*DATA SUPPLIED*:
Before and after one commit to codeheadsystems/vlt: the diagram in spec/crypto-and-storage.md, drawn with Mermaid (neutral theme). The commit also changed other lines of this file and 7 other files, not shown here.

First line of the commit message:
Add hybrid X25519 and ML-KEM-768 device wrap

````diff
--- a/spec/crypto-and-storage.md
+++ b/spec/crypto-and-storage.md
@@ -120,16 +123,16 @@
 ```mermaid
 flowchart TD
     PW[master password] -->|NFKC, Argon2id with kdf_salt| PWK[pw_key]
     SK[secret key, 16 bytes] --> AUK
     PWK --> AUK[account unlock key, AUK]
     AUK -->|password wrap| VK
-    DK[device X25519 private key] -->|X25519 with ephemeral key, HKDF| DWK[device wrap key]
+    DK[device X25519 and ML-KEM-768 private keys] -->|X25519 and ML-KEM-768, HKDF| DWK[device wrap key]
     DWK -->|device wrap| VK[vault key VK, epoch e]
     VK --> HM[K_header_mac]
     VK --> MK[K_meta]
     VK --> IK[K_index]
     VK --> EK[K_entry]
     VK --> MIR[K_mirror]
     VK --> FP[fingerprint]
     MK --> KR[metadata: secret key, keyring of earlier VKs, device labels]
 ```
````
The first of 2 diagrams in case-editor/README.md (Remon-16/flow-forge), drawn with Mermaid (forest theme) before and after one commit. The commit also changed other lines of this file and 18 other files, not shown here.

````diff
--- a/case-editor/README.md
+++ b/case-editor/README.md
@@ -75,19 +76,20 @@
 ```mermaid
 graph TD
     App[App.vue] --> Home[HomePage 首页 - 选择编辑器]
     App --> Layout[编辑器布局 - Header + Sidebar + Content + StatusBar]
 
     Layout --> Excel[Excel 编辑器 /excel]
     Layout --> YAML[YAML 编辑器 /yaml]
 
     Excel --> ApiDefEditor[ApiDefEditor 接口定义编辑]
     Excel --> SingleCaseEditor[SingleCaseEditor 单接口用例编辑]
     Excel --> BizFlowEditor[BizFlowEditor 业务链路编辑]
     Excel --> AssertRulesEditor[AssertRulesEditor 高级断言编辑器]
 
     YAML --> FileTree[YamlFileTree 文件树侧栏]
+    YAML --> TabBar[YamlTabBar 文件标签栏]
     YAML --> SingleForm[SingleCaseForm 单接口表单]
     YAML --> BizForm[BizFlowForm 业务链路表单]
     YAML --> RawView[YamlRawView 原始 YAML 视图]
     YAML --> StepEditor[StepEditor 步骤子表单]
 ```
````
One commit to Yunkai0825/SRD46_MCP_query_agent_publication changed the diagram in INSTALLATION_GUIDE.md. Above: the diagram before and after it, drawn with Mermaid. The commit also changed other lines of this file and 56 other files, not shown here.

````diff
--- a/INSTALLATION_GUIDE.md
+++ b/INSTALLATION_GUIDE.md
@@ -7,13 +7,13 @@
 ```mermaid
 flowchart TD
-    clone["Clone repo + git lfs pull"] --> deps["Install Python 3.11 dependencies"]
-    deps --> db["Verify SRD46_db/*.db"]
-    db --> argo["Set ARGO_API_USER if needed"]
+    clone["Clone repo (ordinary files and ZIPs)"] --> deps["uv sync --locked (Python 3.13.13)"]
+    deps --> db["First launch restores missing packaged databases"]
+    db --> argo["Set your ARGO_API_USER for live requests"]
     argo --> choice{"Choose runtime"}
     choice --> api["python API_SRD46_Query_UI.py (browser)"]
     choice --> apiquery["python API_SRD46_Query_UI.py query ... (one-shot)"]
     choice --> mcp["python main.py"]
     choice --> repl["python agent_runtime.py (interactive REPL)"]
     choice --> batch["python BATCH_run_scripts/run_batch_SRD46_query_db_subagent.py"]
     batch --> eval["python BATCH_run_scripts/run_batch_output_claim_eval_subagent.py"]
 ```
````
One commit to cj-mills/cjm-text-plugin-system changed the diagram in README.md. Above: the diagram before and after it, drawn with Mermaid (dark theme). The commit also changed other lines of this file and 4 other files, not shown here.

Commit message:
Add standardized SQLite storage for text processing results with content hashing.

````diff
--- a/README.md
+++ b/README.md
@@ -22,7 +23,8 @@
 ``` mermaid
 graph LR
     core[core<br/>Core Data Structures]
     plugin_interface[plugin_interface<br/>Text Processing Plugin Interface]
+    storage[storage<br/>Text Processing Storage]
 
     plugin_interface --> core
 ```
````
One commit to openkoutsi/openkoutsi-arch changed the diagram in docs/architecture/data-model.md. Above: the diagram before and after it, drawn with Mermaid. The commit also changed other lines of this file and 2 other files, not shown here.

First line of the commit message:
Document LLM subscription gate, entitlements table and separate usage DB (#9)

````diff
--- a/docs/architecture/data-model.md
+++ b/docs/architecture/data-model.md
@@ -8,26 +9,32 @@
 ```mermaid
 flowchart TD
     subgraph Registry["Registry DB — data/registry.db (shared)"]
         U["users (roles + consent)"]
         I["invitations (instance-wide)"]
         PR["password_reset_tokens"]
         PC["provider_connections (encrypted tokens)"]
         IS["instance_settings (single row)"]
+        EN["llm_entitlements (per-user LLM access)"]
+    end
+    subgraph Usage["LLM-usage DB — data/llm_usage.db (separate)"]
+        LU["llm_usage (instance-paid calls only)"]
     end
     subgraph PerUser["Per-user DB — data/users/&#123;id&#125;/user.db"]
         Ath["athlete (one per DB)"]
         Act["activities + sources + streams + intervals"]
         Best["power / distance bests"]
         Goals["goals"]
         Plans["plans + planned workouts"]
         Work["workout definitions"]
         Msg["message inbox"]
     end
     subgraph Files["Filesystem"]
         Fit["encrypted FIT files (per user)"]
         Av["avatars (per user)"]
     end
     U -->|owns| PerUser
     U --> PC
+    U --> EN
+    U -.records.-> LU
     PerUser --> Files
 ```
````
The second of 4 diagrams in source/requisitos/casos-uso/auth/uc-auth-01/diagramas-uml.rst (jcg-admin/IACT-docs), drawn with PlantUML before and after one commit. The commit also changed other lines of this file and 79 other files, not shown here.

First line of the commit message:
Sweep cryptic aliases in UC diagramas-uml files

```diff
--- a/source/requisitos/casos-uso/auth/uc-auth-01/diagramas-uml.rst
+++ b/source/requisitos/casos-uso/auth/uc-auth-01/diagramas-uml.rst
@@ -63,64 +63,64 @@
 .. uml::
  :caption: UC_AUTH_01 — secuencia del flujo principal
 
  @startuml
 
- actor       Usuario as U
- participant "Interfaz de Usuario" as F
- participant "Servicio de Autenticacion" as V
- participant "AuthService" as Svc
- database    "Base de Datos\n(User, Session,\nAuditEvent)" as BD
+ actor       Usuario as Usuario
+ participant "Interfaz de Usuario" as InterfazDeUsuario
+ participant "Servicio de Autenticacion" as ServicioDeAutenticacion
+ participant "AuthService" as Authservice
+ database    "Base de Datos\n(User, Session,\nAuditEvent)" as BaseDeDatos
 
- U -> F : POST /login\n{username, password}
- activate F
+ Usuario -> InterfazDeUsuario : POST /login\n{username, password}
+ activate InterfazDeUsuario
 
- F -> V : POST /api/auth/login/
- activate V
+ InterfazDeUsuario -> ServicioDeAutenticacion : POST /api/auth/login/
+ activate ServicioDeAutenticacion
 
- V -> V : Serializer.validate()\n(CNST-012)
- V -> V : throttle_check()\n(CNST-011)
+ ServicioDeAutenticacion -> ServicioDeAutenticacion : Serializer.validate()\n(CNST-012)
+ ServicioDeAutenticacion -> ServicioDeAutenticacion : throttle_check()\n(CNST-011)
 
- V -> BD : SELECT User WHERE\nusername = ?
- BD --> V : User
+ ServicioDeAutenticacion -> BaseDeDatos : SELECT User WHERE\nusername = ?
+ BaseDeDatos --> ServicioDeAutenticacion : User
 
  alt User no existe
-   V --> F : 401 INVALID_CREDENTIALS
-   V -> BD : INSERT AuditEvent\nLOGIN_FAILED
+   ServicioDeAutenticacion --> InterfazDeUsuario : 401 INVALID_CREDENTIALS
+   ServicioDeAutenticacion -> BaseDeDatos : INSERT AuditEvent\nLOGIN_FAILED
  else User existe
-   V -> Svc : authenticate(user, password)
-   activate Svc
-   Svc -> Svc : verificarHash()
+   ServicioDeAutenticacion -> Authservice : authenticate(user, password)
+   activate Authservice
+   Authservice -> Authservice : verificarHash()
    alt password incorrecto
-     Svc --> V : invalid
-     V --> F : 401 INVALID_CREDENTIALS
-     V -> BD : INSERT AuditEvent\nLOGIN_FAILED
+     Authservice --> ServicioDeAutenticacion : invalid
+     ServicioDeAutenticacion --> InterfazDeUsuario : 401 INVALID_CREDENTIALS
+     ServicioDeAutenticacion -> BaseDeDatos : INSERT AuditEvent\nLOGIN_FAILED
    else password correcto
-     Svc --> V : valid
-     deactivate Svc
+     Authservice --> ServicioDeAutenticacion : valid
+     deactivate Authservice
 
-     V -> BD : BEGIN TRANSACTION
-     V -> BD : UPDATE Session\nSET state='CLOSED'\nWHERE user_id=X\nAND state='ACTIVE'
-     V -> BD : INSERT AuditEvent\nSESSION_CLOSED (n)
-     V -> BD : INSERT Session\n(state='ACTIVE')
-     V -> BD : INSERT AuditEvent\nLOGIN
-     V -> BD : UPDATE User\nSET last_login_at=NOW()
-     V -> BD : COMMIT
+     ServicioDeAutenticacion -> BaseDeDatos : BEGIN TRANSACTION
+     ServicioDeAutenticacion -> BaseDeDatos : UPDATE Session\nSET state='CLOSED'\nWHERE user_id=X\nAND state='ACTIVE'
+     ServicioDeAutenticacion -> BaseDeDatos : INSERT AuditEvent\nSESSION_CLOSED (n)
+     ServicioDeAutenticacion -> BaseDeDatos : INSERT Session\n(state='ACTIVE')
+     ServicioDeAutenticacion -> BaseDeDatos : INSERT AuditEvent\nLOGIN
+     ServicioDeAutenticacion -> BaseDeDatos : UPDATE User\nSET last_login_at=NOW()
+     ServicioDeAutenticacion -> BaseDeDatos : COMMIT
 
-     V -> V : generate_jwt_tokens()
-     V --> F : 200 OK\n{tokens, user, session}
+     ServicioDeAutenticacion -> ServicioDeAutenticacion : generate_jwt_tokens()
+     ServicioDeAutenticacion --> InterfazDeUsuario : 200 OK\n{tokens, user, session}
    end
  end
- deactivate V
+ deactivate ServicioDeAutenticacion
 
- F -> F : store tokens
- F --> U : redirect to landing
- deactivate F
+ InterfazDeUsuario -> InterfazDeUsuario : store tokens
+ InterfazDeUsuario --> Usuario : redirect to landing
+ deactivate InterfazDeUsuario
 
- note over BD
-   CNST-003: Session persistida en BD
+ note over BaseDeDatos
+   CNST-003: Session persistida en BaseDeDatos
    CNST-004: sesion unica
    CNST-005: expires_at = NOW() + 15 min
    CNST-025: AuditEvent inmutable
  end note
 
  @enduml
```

*WORK TASK*: Filter the entries above down to the lines that contain "participant".

*EXERCISE OUTPUT*:
- participant "Interfaz de Usuario" as F
- participant "Servicio de Autenticacion" as V
- participant "AuthService" as Svc
+ participant "Interfaz de Usuario" as InterfazDeUsuario
+ participant "Servicio de Autenticacion" as ServicioDeAutenticacion
+ participant "AuthService" as Authservice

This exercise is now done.